Lord Dartmouth Orders Thomas Gage to Take Action in Massachusetts

January 27, 1775

As tension mounted between the American Colonies and Great Britain, William Legge, the Earl of Dartmouth and Secretary of State for the Colonies, sent a letter to General Thomas Gage, ordering him to take action. Dartmouth authorized the use of military force and ordered the arrest of the leaders of the Massachusetts Provincial Congress

Lexington and Concord, William Legge, Lord Dartmouth, Orders to Gage

William Legge, Second Earl of Dartmouth. Portrait by Nathaniel Hone I, 1777. Image Source: Hood Museum, Dartmouth College.

Lord Dartmouth’s Orders — Annotated Transcript

Please note that section headings, spacing, and notes have been added to make the text easier to scan and comprehend. 

Trouble in Massachusetts

The Earl of Dartmouth to Gov. Thomas Gage

January 27, 1775

WHITEHALL January 27th 1775 Secret.


Although your letters by the Scarborough represented the Affairs of the Province under Your Government in a very unfavourable light, & stated an Opposition to the Execution of the Law which marked a Spirit in the People of a dangerous & alarming nature, 

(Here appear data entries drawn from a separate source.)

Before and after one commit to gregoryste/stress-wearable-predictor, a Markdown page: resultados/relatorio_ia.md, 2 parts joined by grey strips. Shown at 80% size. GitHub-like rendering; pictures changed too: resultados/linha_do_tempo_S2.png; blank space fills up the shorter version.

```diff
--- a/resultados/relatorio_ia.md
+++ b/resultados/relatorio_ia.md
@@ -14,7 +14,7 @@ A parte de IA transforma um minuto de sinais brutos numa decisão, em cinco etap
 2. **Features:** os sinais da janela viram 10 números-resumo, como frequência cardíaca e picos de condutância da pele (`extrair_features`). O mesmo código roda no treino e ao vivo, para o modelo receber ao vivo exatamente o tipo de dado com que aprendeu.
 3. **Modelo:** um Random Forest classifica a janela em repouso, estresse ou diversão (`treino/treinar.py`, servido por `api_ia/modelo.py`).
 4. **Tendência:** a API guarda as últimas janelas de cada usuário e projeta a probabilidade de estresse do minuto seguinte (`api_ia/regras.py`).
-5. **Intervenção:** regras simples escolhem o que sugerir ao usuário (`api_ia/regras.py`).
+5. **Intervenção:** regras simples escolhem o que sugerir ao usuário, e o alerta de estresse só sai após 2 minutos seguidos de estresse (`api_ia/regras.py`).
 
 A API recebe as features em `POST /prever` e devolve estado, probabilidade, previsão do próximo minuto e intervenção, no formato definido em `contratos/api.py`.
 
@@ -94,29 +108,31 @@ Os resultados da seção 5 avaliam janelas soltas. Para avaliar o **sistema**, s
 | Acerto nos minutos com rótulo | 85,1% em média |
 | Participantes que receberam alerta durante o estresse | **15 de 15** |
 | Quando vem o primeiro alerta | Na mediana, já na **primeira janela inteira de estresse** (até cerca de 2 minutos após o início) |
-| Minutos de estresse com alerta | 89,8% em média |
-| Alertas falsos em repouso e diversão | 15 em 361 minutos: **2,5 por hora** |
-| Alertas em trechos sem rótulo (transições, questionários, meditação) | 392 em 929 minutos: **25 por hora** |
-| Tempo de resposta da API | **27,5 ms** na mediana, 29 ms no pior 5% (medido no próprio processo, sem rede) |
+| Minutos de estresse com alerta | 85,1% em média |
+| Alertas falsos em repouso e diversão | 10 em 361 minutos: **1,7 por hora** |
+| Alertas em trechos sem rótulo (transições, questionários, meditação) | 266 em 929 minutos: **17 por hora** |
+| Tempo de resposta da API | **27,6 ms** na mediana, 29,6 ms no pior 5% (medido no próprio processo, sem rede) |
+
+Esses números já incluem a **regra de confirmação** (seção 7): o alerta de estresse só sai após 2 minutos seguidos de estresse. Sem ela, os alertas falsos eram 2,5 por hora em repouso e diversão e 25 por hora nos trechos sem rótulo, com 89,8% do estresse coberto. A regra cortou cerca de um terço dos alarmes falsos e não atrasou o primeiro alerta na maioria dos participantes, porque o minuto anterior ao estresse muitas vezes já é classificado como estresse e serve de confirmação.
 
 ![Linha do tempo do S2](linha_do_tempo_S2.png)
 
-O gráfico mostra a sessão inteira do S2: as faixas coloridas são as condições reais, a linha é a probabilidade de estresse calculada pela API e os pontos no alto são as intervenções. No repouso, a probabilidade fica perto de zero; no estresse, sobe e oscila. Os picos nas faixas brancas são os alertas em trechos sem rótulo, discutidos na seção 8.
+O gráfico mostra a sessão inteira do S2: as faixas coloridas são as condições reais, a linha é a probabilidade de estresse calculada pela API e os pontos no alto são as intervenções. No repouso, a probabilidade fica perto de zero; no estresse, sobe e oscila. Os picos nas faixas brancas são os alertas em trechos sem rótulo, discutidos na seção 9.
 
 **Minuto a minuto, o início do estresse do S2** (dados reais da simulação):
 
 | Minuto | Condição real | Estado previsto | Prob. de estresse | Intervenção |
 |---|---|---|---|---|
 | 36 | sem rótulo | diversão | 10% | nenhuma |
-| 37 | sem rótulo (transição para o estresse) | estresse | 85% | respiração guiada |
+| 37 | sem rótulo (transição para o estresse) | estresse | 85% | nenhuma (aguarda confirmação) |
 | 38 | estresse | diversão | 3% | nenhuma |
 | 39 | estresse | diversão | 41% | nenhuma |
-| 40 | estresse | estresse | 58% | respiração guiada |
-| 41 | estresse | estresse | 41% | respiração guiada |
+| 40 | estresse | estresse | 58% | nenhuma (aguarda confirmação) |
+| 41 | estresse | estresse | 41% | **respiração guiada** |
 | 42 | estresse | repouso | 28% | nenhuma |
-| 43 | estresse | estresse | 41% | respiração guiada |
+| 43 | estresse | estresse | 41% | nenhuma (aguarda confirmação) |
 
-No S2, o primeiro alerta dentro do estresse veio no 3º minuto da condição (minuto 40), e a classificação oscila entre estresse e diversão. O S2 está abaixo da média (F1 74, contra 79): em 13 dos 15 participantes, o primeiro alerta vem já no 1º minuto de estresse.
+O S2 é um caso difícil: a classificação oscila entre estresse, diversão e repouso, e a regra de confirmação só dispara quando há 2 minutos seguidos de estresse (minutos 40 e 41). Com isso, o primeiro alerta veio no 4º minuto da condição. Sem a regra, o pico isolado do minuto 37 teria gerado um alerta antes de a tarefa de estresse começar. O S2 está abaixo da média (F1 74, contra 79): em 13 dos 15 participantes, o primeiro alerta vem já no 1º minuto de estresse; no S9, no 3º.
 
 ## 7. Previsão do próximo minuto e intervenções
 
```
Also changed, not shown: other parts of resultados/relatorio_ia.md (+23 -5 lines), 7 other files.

yet as they did not refer to any Facts tending to shew that the Outrages which had been committed were other than merely the Acts of a tumultuous Rabble, without any Appearance of general Concert or without any Head to advise, or Leader to conduct that could render them formidable to a regular Force led forth in support of Law and Government, 

it was hoped that by a vigorous Exertion of that Force, conformable to the Spirit & Tenor of the King’s Commands signified to you in my several Letters, any further Insults of the like nature would have been prevented, & the People convinced that Government wanted neither the Power nor the Resolution to support it’s just Authority & to punish such atrocious Offences. 

Rebellion in the American Colonies

Your Dispatches, however, intrusted to Mr. Oliver, and those which have been since received, by the Schooner St. Lawrence, and through other Channels relate to Facts, and state Proceedings, that amount to actual Revolt, and shew a Determination in the People to commit themselves at all Events in open Rebellion.

Dartmouth Authorizes the Use of Military Force

The King’s Dignity, & the Honor and Safety of the Empire, require, that, in such a Situation, Force should be repelled by Force; 

Raising and Organizing an Army to Deal with the American Rebellion

and it has been His Majesty’s Care not only to send you from hence such Reinforcement of the Army under your Command as general Considerations of public Safety would admit, but also to authorize you to collect together every Corps that could be spared from necessary Duty in every other part of America. 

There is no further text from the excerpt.